The Merc With A Mouth is back and he’s more chiseled than ever. What is Ryan Reynolds eating? Does he do his own stunts? Who’s ass looks that good in half inch thick leather? We may never know these answers.
Deadpool 2 Electric Boogaloo is bigger, shinier and more expensive than its predecessor, the genre breaking Deadpool 1: The Phantom Menace. It’s the first movie turned up to 11, with a few bags of white powder and a 2-foot erection. I mean, if it ain’t broke, don’t fix it, right?
The movie is a vehicle for Reynolds firing one liners like Jim Carrey wielding a dick joke machine gun. And it’s the role he’s born to play.
I’m gonna go out on a limb here. Ryan Reynolds as Wade Wilson is the most faithful representation of a comic book character on the big screen, ever. And I’m an OG Deadpool fan. Come at me, mouthbreathers.
You can see the love Reynolds has for ‘Pool in every scene he’s in, and he’s clearly having such a good time it’s contagious. He carries it off screen, too, if you saw any of the crazy meta promo for this flick.
Deadpool 2 is so crammed full of pop culture references set to the soundtrack of Reynold’s rapid delivery that if you laugh, you’ll miss a joke. They don’t all work, but if you throw enough darts at the wall a few are gonna hit the bullseye, unless your name is Adam Sandler and you can’t throw darts for shit. Nothing is off limits, and DP2 is so in the zeitgeist with it’s topical banter that I wonder how ridiculously dated this movie is going to seem one day. Not this day. But one day.
The seamless mix of unlikely music with ultraviolent action scenes creates this surreal, almost dream-like quality that is utterly engaging. Sure, even the dubstep.
The problem, if I have to be that guy, is that the first movie defied all expectations and turned the genre on its head. By redoing the same film pumped full of HGH (MGH?), Deadpool 2 is in very real danger of becoming the movies it parodies - and we’re all sick of superhero movies, right? It can’t just be me.
The plot is standard-fare. Deadpool faces tragedy by way of a cream cheese spreader and becomes an even more depressed and manic anti-hero, before attempting to find redemption by saving one spicy heavyset bro from a life of scaffolding. Robo-nator drops by from the future and there’s a burgeoning romance with a steely comrade. Got it? Good.
The action is slick, sharp and stabby, with gratuitous amounts of limb breaking and blood spurting. I expect nothing less from the man who killed John Wick’s dog. The supporting cast are also a (X) force to be reckoned with.
“Let me ask you something. How fast do you think you could jack off every guy in this room? 'Cause I know how long it would take me. And I can prove it.”
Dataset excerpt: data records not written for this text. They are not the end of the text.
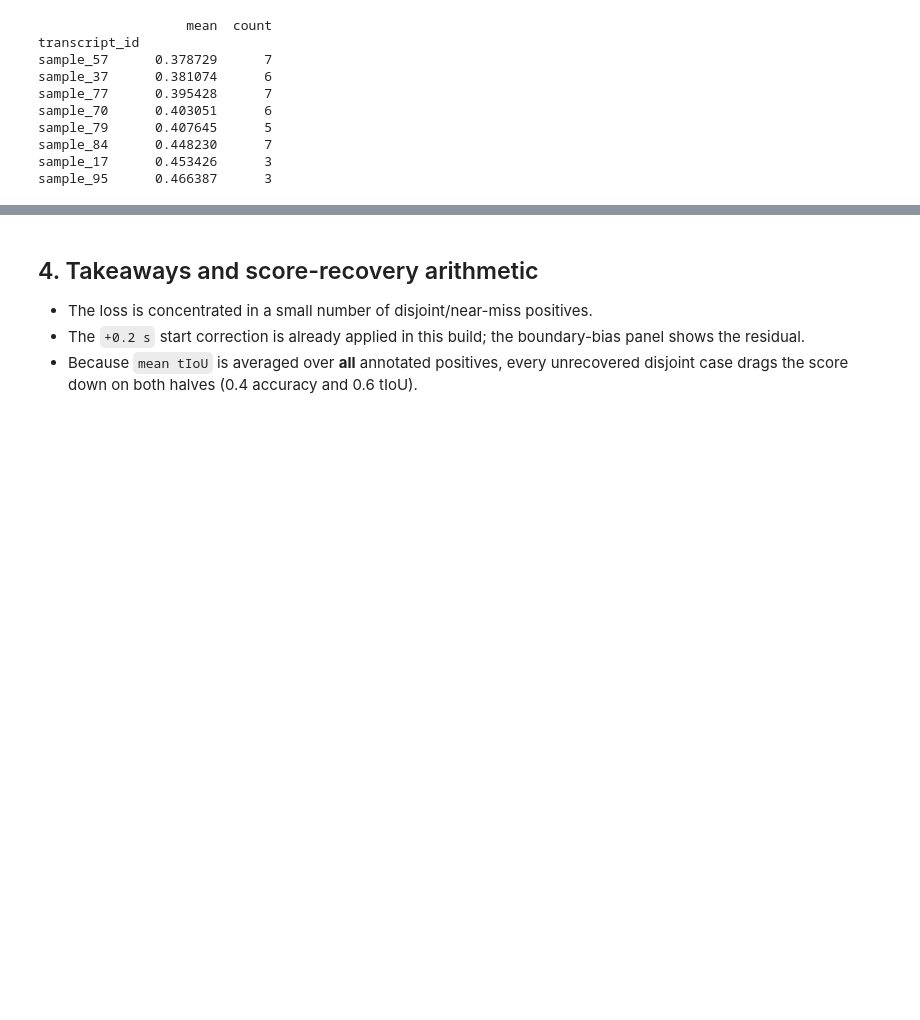
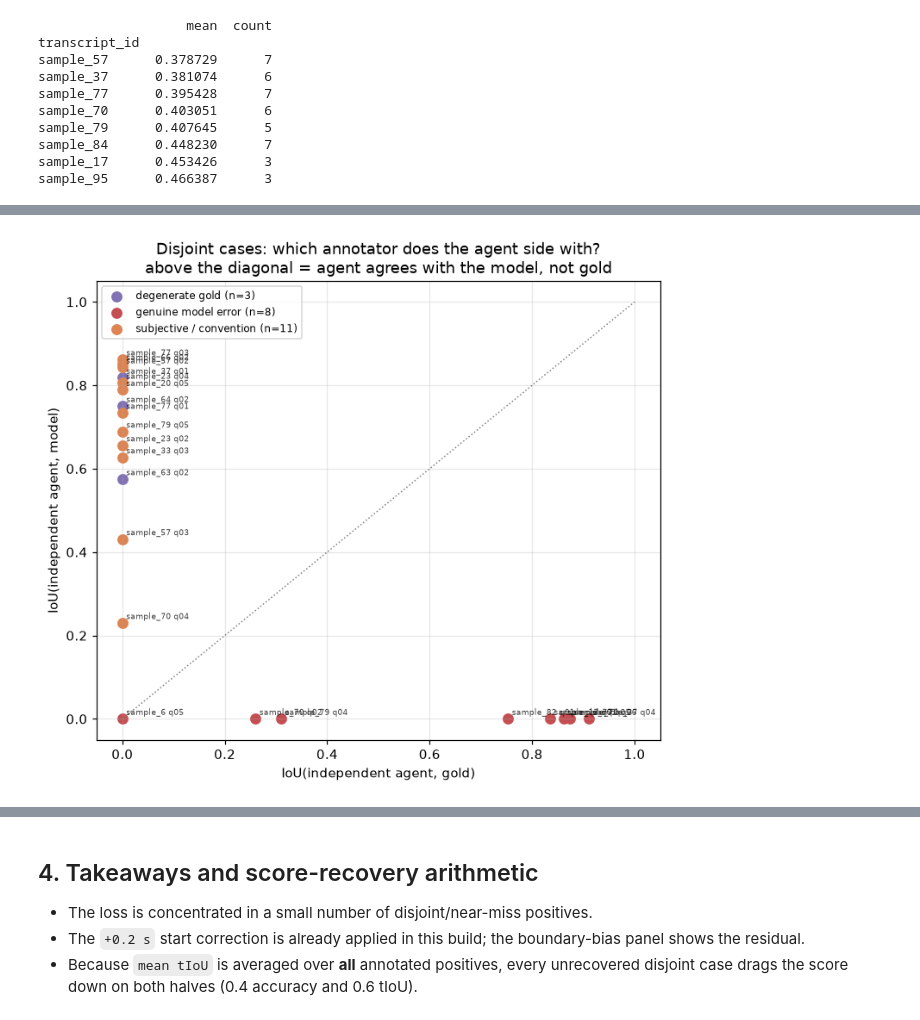
Before and after one commit to csongorszasz/nordic-ai-cup-2026-amigos, a Jupyter notebook: medical-appointment/notebooks/tio_losses.ipynb, the cells around one changed output, grey strips where cells are left out. Cells and saved outputs as stored; diff of their text form; code cells hidden in the pictures; blank space fills up the shorter version.

```diff
--- a/medical-appointment/notebooks/tio_losses.ipynb
+++ b/medical-appointment/notebooks/tio_losses.ipynb
@@ -242,0 +356,24 @@ sample_95      0.466387      3
+# %%
+colors = {
+    "genuine model error": "#c44e52",
+    "subjective / convention": "#dd8452",
+    "degenerate gold": "#8172b3",
+}
+fig, ax = plt.subplots(figsize=(6.8, 6))
+ax.plot([0, 1], [0, 1], color="grey", ls=":", lw=1)
+for category, group in disjoint_rows.groupby("category"):
+    ax.scatter(group["iou_agent_gold"], group["iou_agent_model"], s=55,
+               color=colors.get(category, "grey"), label=f"{category} (n={len(group)})")
+for _, r in disjoint_rows.iterrows():
+    ax.annotate(r["question_id"].replace("_yes_", " "), (r["iou_agent_gold"], r["iou_agent_model"]),
+                fontsize=6, alpha=0.75, xytext=(3, 3), textcoords="offset points")
+ax.set_xlabel("IoU(independent agent, gold)")
+ax.set_ylabel("IoU(independent agent, model)")
+ax.set_title("Disjoint cases: which annotator does the agent side with?\n"
+             "above the diagonal = agent agrees with the model, not gold")
+ax.legend(loc="upper left", fontsize=8)
+fig.tight_layout()
+fig.savefig(FIG / "disjoint_agent_allegiance.png", bbox_inches="tight")
+plt.show()
+# %% [output]
+[figure, added]
```
Also changed, not shown: parts of 4 cells of this notebook, 4 other files.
There’s a perfect splash of TJ Miller playing Erlich Bachman playing TJ Miller, who runs the risk of dominating any scene he’s in, and Karan Soni’s hilariously over-eager Dopinder, whose superpowers include taxi-driving and curry. Atlanta’s brilliant Zeezy Beeks is a surprise hit as Domino, and adds a sorely needed strong female presence to the sausage factory that is this film.
Josh Brolin is apparently doing a Tour De Marvel Villain, and is a solid Cable - he’s got that thousand yard glare down. Plus, the costume is aces. However, after the brilliant comic run I was expecting a little more by way of grizzled camaraderie and 90’s one liners.
He’s also tiny, which is funny as f*ck. Like, Tom Cruise size. Poor bastard.
There’s plenty for you unwashed comic nerds too, including no less than 2 alternate costume Deadpools, a cereal bowlful of stabs at Hugh Jackman and a surprise villain, bitch. As expected, there’s a bunch of brilliant cameos that I’m not going to spoil, but make sure you catch them before they vanish.
True to form, Deadpool spends just the right amount of time interacting with the audience, which is kind of like sharing a beer and a cigarette with Wade Wilson on the couch watching himself through the 4th wall he keeps tearing down. Confused? Trust me, it works.
I will say that referencing the fact that a scene has lazy writing does not make the writing less lazy, in the same vein that designing Jar Jar Binks to be annoying makes him no less annoying. There is a sense that the movie is sometimes just trying a little too hard, self-referencing every inadequacy along the way. The pacing is also a bit all over the place, kind of like this paragraph, and I’m sure they left a lot on the cutting room floor.
Oh man, and the ending was so close to brilliance, too. So close. It’s good, though.
Basically, If you liked the first, you’ll like the second. And if you didn’t like the first, frankly I don’t trust you. Get the hell out of my blog.
I give Deadpool 2:
8 baby legs out of 10.
PS: This goes without saying, but make sure you catch the post credit scenes because they’re the best I’ve ever seen. There’s five of ‘em, and I guarantee they’ll make you spit out your $8 watered-down Coke.